The National Association for the Advancement of Colored People (NAACP) has a broad mission statement, but as its name implies, its primary concerns are non-partisan – equality, civil rights, and educating persons as to their constitutional rights and taking lawful action to secure the exercise thereof.
Nothing in their mission statement is remotely partisan, so why does this group keep putting partisan politics ahead of the best interests of its members?
In February, East Valley NAACP-Arizona President Roy Tatum launched a personal attack on newly-elected Rep. Walter Blackman, R-Payson. At the time, Tatum had called on his social media followers to take Blackman to task for “voting along party lines.” The social media call to action was preceded by an encounter between Tatum and Blackman at the Arizona African-American Legislative Conference in Phoenix.
According to Blackman, Tatum menacingly told him to “watch his back.”
Blackman is himself African American, one of just three in the Arizona Legislature. As such, his presence ought to be celebrated by the NAACP– except Blackman is a Republican and a conservative as well. To the East Valley NAACP leader that makes him a top target, because keeping the African-American vote solidly Democrat is the real priority.
Why? Well it’s a chicken-and-egg situation – either the local NAACP wants to depart from its stated mission to be a partisan group, so it hired a partisan operative to run the show, or the NAACP made a mistake in hiring a partisan operative to run the show, and now finds itself being used for largely partisan purposes instead of the group’s stated mission. Only they know for sure which it is.
When Roy Tatum isn’t selling pre-paid legal services or running the local NAACP chapter, he is running another business, Vanguard Strategies and Consulting LLC. Tatum worked for Obama for President and later for Bernie Sanders’ presidential campaign. His website also lists a few other projects around the country and one Arizona client, State Rep. Reginald Bolding Jr., D-27, the minority party whip.
Tatum admitted in an interview with Tucson radio show host Garrett Lewis that his targets for attack are selected on the simple basis of whether they agree with him politically or not. In his world view, people who wear Make America Great Again hats are probably white supremacists or their apologists. The interview is eye-opening in terms of the bias Tatum brings to his daily life and work.
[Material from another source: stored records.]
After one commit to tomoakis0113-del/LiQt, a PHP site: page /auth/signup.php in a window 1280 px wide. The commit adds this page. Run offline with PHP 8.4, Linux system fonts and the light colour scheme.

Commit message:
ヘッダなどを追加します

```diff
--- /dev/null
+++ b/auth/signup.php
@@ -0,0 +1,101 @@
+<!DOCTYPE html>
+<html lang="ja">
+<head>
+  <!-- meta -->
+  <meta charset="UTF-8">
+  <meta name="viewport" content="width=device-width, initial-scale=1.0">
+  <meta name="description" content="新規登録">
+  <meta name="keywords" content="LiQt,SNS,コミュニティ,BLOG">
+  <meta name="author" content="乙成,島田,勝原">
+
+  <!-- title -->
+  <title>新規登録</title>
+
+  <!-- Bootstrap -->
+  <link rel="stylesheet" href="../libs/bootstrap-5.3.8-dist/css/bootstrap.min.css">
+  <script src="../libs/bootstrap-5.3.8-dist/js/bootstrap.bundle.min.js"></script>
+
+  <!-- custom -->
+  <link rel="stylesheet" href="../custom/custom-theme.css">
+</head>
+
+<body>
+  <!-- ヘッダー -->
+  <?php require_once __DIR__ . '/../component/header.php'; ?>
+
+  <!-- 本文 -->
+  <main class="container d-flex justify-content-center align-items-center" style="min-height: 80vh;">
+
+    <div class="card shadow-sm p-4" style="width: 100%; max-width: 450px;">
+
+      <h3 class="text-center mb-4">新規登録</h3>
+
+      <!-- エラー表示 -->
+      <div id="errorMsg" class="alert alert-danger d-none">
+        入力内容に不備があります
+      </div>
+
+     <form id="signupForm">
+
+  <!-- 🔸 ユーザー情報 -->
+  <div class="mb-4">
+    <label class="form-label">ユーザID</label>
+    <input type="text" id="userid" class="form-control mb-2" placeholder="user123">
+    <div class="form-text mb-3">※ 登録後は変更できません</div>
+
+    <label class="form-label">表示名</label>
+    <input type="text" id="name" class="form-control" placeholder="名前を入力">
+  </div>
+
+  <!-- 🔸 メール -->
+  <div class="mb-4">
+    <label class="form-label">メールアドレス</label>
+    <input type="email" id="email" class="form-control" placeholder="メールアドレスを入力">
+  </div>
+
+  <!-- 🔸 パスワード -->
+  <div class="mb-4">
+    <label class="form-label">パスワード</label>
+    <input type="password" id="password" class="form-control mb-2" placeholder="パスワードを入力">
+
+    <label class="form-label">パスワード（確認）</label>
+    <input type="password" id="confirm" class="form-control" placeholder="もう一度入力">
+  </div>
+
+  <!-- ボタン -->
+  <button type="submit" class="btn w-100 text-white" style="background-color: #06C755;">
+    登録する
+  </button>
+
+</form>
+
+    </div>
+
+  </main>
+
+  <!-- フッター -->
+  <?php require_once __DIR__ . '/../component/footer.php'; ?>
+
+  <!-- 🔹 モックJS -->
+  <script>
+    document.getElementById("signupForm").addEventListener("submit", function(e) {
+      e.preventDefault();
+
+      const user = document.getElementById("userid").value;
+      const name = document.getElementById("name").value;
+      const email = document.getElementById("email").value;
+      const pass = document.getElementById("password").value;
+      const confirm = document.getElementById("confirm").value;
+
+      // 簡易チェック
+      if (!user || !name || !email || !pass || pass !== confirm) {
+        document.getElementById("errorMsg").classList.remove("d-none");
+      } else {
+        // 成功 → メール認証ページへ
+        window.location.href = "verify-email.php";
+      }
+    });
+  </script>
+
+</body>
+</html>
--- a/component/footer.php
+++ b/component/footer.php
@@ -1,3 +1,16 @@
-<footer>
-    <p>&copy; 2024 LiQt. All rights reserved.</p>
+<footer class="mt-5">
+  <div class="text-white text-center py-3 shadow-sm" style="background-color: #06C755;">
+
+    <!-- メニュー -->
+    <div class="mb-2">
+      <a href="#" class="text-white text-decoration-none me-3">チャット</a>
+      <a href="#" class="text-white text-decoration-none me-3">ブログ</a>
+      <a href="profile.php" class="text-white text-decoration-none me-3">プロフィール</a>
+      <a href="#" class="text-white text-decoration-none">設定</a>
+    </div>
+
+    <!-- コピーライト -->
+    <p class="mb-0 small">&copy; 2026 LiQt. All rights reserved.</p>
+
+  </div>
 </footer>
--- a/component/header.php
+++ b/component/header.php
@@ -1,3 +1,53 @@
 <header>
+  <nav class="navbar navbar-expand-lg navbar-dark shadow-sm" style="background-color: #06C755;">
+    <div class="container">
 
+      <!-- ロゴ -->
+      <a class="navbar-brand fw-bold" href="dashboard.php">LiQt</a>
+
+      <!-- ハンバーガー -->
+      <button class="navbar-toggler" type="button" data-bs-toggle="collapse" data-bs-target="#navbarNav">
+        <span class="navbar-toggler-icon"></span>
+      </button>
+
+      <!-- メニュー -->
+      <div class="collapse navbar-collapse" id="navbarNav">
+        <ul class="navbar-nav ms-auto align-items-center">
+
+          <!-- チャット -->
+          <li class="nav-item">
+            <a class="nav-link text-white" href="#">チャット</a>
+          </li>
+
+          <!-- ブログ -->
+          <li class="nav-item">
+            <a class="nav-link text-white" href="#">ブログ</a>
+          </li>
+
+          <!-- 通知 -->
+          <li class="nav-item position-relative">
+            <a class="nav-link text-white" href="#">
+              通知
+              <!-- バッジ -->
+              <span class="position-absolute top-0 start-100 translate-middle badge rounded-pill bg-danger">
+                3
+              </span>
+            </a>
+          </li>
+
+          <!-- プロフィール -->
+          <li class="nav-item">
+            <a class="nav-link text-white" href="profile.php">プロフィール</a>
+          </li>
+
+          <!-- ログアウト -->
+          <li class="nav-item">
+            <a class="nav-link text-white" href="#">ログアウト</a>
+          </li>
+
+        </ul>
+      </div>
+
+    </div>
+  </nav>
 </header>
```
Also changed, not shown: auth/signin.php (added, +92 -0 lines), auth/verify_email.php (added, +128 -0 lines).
Tatum’s partisan agenda is also visible in the lead role he has played in attacking Republican David Stringer for alleged racist remarks, including threatening the city of Prescott (in Stringer’s district) with an NAACP boycott. His client, Bolding, was one of two members who have filed ethics complaints against Stringer.
All this in spite of Stringer’s lead role in promoting and advancing Criminal Justice Reform – a top objective of the NAACP. Many of Stringer’s Republican detractors dislike him because of his support for reform of the criminal justice system, and you might think a conservative Republican standing up to his own party to lead on an issue of that magnitude would have the support of people like Tatum.
Stringer may have been inarticulate, but his assessment that we do not live in a colorblind society is precisely what social justice warriors say every day. And Stringer’s long history of work, often pro bono, on behalf of minority clients is a strong testament to his commitment to justice for all.
Still, in a 31-29 Republican majority, taking out a conservative lawmaker during the session and leaving the GOP with just 30 votes for several weeks is simply too enticing to partisans like Tatum and his client, Bolding.
In the meantime, Stringer’s committee on Criminal Justice Reform has been shut down and meaningful Criminal Justice Reform legislation has been gutted or killed outright. That means that thousands of minority inmates behind bars will remain there, in part because Tatum preferred to put his partisan agenda first.
Tatum’s desire to take down Republicans, especially conservative Republicans, will often run counter to the best interests of the NAACP. Still, the NAACP hires whoever they want, and if they want someone who will make the group a partisan group, they have every right to do so.
But anyone dealing with the NAACP on any issue will need to re-consider their goals and purposes. After all, talking about issues of race with a group that wants to improve the country for all Americans is one thing. Talking about those issues with a group whose primary goal is to take down Republicans is something else entirely.